NOTE: REVEL is a fully digital delivery of Pearson content. This ISBN is for the standalone REVEL access card. In addition to this access card, you will need a course invite link, provided by your instructor, to register for and use REVEL.
About the Author
Henry M. Sayre is Distinguished Professor of Art History at Oregon State University-Cascades Campus in Bend, Oregon. He earned his Ph.D. in American Literature from the University of Washington. He is producer and creator of the 10-part television series, A World of Art: Works in Progress, aired on PBS in the fall of 1997; and author of seven books, including A World of Art, T he Visual Text of William Carlos Williams, The Object of Performance: The American Avante-Garde since 1970; and an art history book for children, Cave Paintings to Picasso.
Table of Contents
1. The Prehistoric Past and the Earliest Civilizations
2. The Greek World
4. The Flowering of Religion
5. Fiefdom and Monastery, Pilgrimage and Crusade
6. The Gothic and the Rebirth of Naturalism
7. The Renaissance
8. Renaissance and Reformation in the North
9. Encounter and Confrontation
10. The Counter-Reformation and the Baroque
11. Enlightenment and Rococo
12. The Age of Revolution
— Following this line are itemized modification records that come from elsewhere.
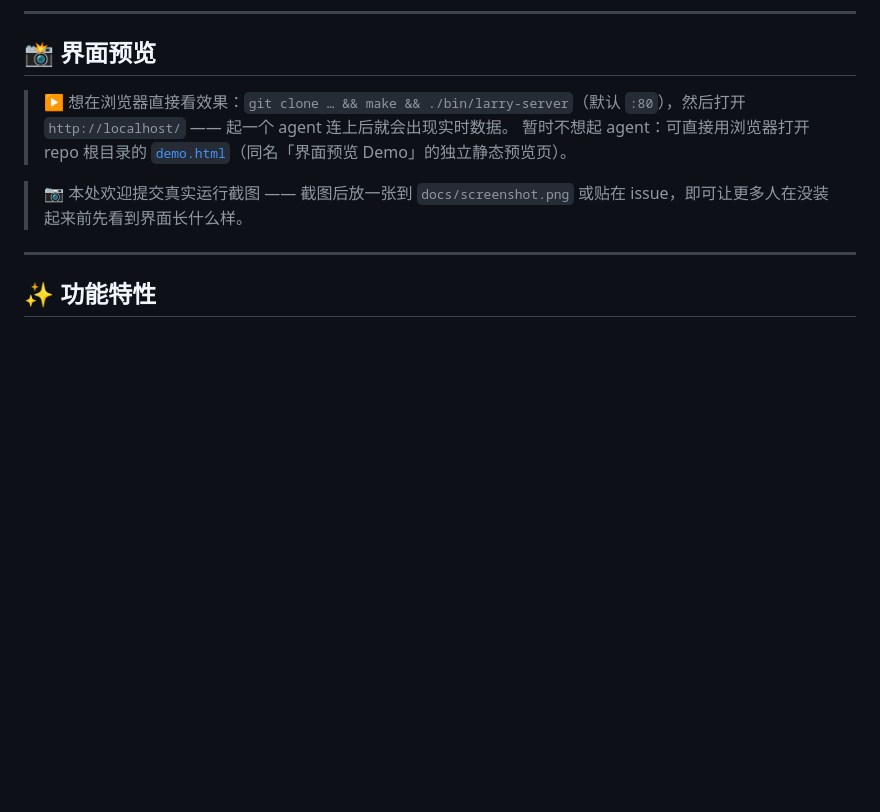
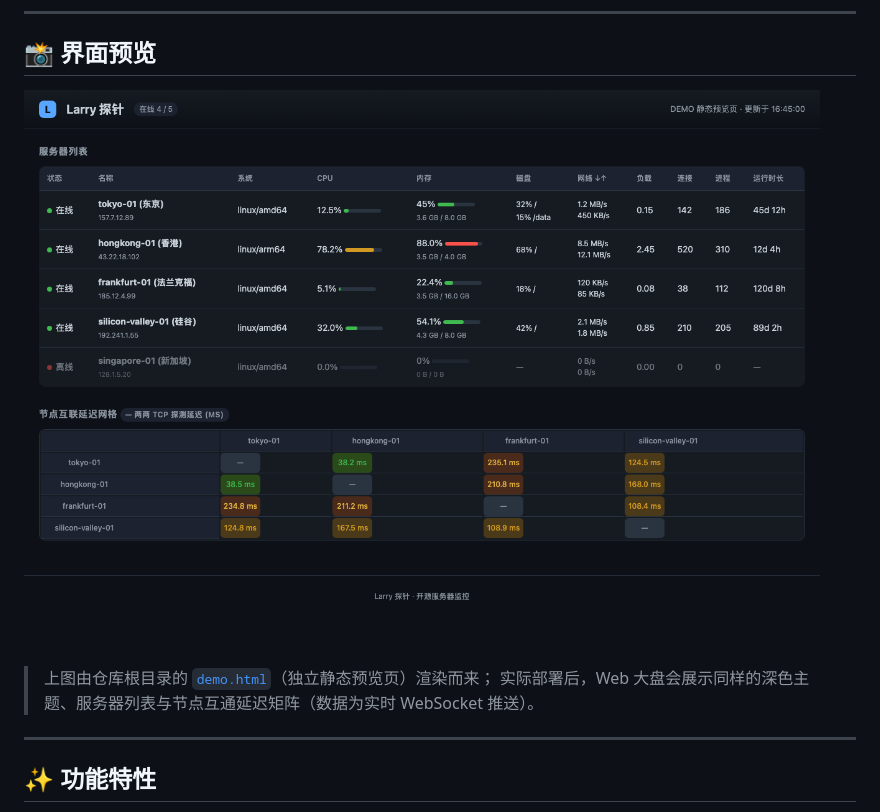
Before and after one commit to larryworkerone/larry, a Markdown page: README.md, the part around the change. Drawn GitHub-style; blank space fills up the shorter version.

Commit message:
docs: README 预览区接入真实界面截图

```diff
--- a/README.md
+++ b/README.md
@@ -24,10 +24,10 @@
 
 ## 📸 界面预览
 
-> ▶ 想在浏览器直接看效果：`git clone … && make && ./bin/larry-server`（默认 `:80`），然后打开 `http://localhost/` —— 起一个 agent 连上后就会出现实时数据。
-> 暂时不想起 agent：可直接用浏览器打开 repo 根目录的 [`demo.html`](demo.html)（同名「界面预览 Demo」的独立静态预览页）。
+![Larry 探针仪表盘](docs/screenshot.png)
 
-> 📷 本处欢迎提交真实运行截图 —— 截图后放一张到 `docs/screenshot.png` 或贴在 issue，即可让更多人在没装起来前先看到界面长什么样。
+> 上图由仓库根目录的 [`demo.html`](demo.html)（独立静态预览页）渲染而来；
+> 实际部署后，Web 大盘会展示同样的深色主题、服务器列表与节点互通延迟矩阵（数据为实时 WebSocket 推送）。
 
 ---
 
```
13. The Working Class and the Bourgeoisie
14. The Modernist World
15. Decades of Change